Today I learned that China is blocking TLS 1.3 connections that use the new ESNI standard. ESNI stands for “Encrypted Server Name Indication” and is part of experimental TLS 1.3 features. Other TLS version such as 1.2 use SNI to identify what certificate a client requests. What this means is, even while the entire communication between the server and the client is encrypted, during the initial handshake, the client sends the expected server certificate name in cleartext. This allows Firewalls and other middle boxes to snoop on those names and detect suspicious domains. This is often used to block those connections. ESNI encrypts those names during the initial connections as well and this way prevents this snooping. This means, for the first time, the TLS connection itself doesn’t provide any useful Meta-information about the target of the connection. China doesn’t seem to like that as it would allow any host to easily proxy all kinds of connections with no way for the “Great Firewall” to apply their block lists except of IP addresses.
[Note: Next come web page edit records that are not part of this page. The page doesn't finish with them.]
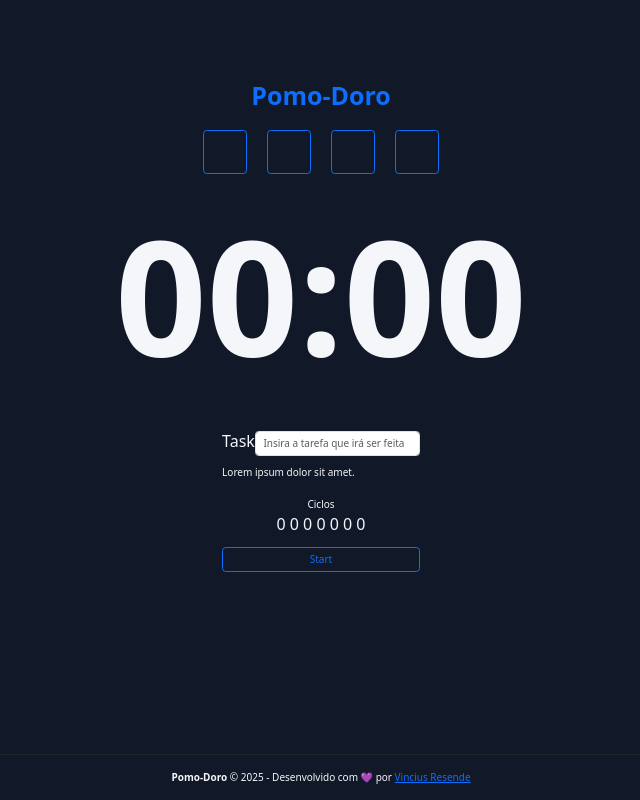
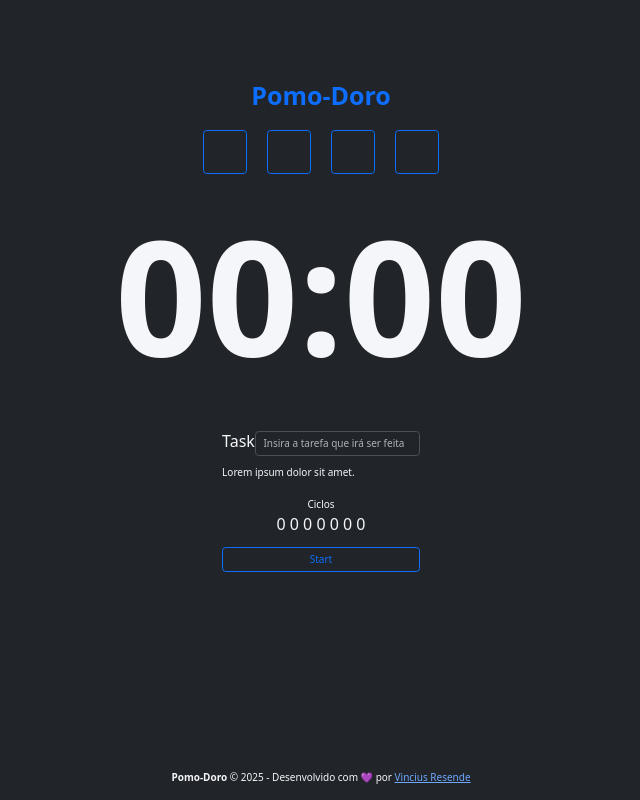
Before and after one commit to ViniciusResendeDaCruz/pomo-doro, a React (Vite) app: page / in a window 1280 px wide. Shown: the whole page, without its empty margins (319-959 px from the left). Built offline with nearby package versions, Linux system fonts and the light colour scheme; some icons are missing.

Commit message:
Atualiza o tema do aplicativo para suporte ao modo escuro e ajusta estilos de texto em vários componentes

```diff
--- a/index.html
+++ b/index.html
@@ -1,5 +1,5 @@
 <!doctype html>
-<html lang="en">
+<html lang="pt-BR" data-bs-theme="dark">
   <head>
     <meta charset="UTF-8" />
     <link rel="icon" type="image/svg+xml" href="/vite.svg" />
--- a/src/components/CountDown/index.tsx
+++ b/src/components/CountDown/index.tsx
@@ -4,6 +4,6 @@ import styles from './styles.module.css';
 export function CountDown() {
 
   return (
-    <div className={`${styles.number}`}>00:00</div>
+    <div className={`${styles.number} text-neutral`}>00:00</div>
   );
 }
--- a/src/components/CycleRow/index.tsx
+++ b/src/components/CycleRow/index.tsx
@@ -3,7 +3,7 @@
 
 export function CycleRow() {
   return (
-    <div className='d-flex flex-column align-items-center mt-4'>
+    <div className='d-flex flex-column align-items-center mt-4 text-neutral'>
       <span className='fs-6 text-center'>Ciclos</span>
       <div className='cycleDots'>
         <p>0 0 0 0 0 0 0</p>
--- a/src/components/Footer/index.tsx
+++ b/src/components/Footer/index.tsx
@@ -4,7 +4,7 @@
 export function Footer() {
   const year = new Date().getFullYear();
   return (
-    <footer className='d-flex flex-row justify-content-center align-items-center fixed-bottom border-top border-dark py-4'>
+    <footer className='d-flex flex-row justify-content-center align-items-center fixed-bottom border-top border-dark py-4 text-neutral'>
       <span className='fs-6 text-center'>
        <strong>Pomo-Doro</strong> © {year} - Desenvolvido com 💜 por <a href='https://github.com/ViniciusResendeDaCruz' target='_blank' rel='noopener noreferrer'>Vincius Resende</a>
       </span>
--- a/src/components/MainForm/index.tsx
+++ b/src/components/MainForm/index.tsx
@@ -5,7 +5,7 @@ import { CycleRow } from '../CycleRow';
 
 export function MainForm() {
   return (
-    <Form className='mt-4'>
+    <Form className='mt-4 text-neutral'>
       <Form.Group className='d-flex flex-row align-items-center'>
         <Form.Label>Task</Form.Label>
         <Form.Control
--- a/src/components/Menu/index.tsx
+++ b/src/components/Menu/index.tsx
@@ -1,21 +1,47 @@
 // import styles from './styles.module.css';
 import { Icon } from '@iconify/react';
-import {Button } from 'react-bootstrap';
+import { Button } from 'react-bootstrap';
+import { useEffect, useState } from 'react';
 
 export function Menu() {
+  const [theme, setTheme] = useState<'light' | 'dark'>(() => { //Lazy initialization - já inicializa o estado com o valor do localStorage
+    const savedTheme = localStorage.getItem('theme');
+    return savedTheme as 'light' | 'dark' ?? 'dark';
+  });
+
+  const handleTheme = () => {
+    setTheme(prevTheme => (prevTheme === 'light' ? 'dark' : 'light'));
+  };
+
+  useEffect(() => {
+    document.documentElement.setAttribute('data-bs-theme', theme);
+    localStorage.setItem('theme', theme);
+  }, [theme]);
+
+  const iconTheme = {
+    light: 'solar:moon-stars-bold-duotone',
+    dark: 'solar:sun-2-line-duotone',
+  }
+
   return (
     <nav className='d-flex flex-row justify-content-center align-items-center'>
       <Button variant='outline-primary' className='mx-3 p-2'>
-          <Icon icon='solar:home-2-bold-duotone'  width={32} height={32} />
+        <Icon icon='solar:home-2-bold-duotone' width={32} height={32} />
       </Button>
       <Button variant='outline-primary' className='mx-3 p-2'>
-          <Icon icon='solar:clock-square-bold-duotone'  width={32} height={32} />
+        <Icon icon='solar:clock-square-bold-duotone' width={32} height={32} />
       </Button>
       <Button variant='outline-primary' className='mx-3 p-2'>
-          <Icon icon='solar:settings-bold-duotone'  width={32} height={32} />
+        <Icon icon='solar:settings-bold-duotone' width={32} height={32} />
       </Button>
-        <Button variant='outline-primary' className='mx-3 p-2'>
-          <Icon icon='solar:palette-bold-duotone'  width={32} height={32} />
+      <Button
+        variant='outline-primary'
+        title='Alterar o tema'
+        aria-label='Alterar o tema do site'
+        className='mx-3 p-2'
+        onClick={handleTheme}
+      >
+        <Icon icon={iconTheme[theme]} width={32} height={32} />
       </Button>
     </nav>
   );
--- a/src/styles/global.css
+++ b/src/styles/global.css
@@ -16,7 +16,7 @@ html{
 body{
     font-family: system-ui, -apple-system, BlinkMacSystemFont, 'Segoe UI', Roboto, Oxygen, Ubuntu, Cantarell, 'Open Sans', 'Helvetica Neue', sans-serif;
     font-size: 1.6rem;
-    background-color: var(--neutral-900);
+    /* background-color: var(--neutral-100); */
     color: var(--neutral-50);
     display: block;
 }
--- a/src/styles/styles.css
+++ b/src/styles/styles.css
@@ -168,3 +168,54 @@
     --input-stroke: var(--neutral-300);
     --border-color: #d1d5db80;
 }
+
+[data-bs-theme=dark] {
+    --button-secondary: var(--neutral-300);
+    --black: var(--base);
+    --white: var(--dark-2);
+    --bg-color: var(--dark-1);
+    --text-primary-light: var(--base);
+    --text-secondary-light: #D1D5DB;
+    --text-secondary-dark: var(--dark-2);
+    --input-form-light: #6B7280;
+    --input-form-dark: #D1D5DB;
+    --input-bg: var(--dark-3);
+    --input-stroke: #F3F4F6;
+    --primary-50: #e4f1ff0f;
+    --info-50: #EFF6FF0f;
+    --warning-50: #FEFCE80f;
+    --success-50: #F0FDF40f;
+    --danger-50: #FEF2F20f;
+    --lilac-100: #EBD7FF0f;
+    --success-100: #DCFCE70f;
+    --danger-100: rgba(239, 71, 112, 0.1490196078);
+    --border-color: #d1d5db33;
+    --neutral-50: #1B2431;
+    --neutral-100: #273142;
+    --neutral-200: #323D4E;
+    --neutral-300: #4B5563;
+    --neutral-400: #6B7280;
+    --neutral-500: #9CA3AF;
+    --neutral-600: #D1D5DB;
+    --neutral-700: #EBECEF;
+    --neutral-800: #F3F4F6;
+    --neutral-900: #F5F6FA;
+    /* --lilac-800: #f0e1ff;
+    --lilac-700: #EBD7FF;
+    --lilac-600: #dcc0f8;
+    --lilac-500: #cd9ffa;
+    --lilac-400: #c48afe;
+    --lilac-300: #b66dff;
+    --lilac-600: #8252E9;
+    --lilac-200: #6f37e6;
+    --lilac-100: #601eef; */
+    --spacer-1: 0.3125rem;
+    --spacer-2: 0.625rem;
+    --spacer: 1.25rem;
+    --spacer-4: 1.875rem;
+    --spacer-5: 3.75rem;
+}
+
+.text-neutral {
+    color: var(--neutral-900);
+}
```
Lines whose indentation alone changed are shown as unchanged.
I came across this while reading this ZDNet article from today that talks about the topic. I highly recommend to work towards those standards as more adoption prevents such behaviour by governments. Obviously it has also implications on IT-Security mechanisms within companies but those can be solved in other ways than sniffing on TLS client hellos.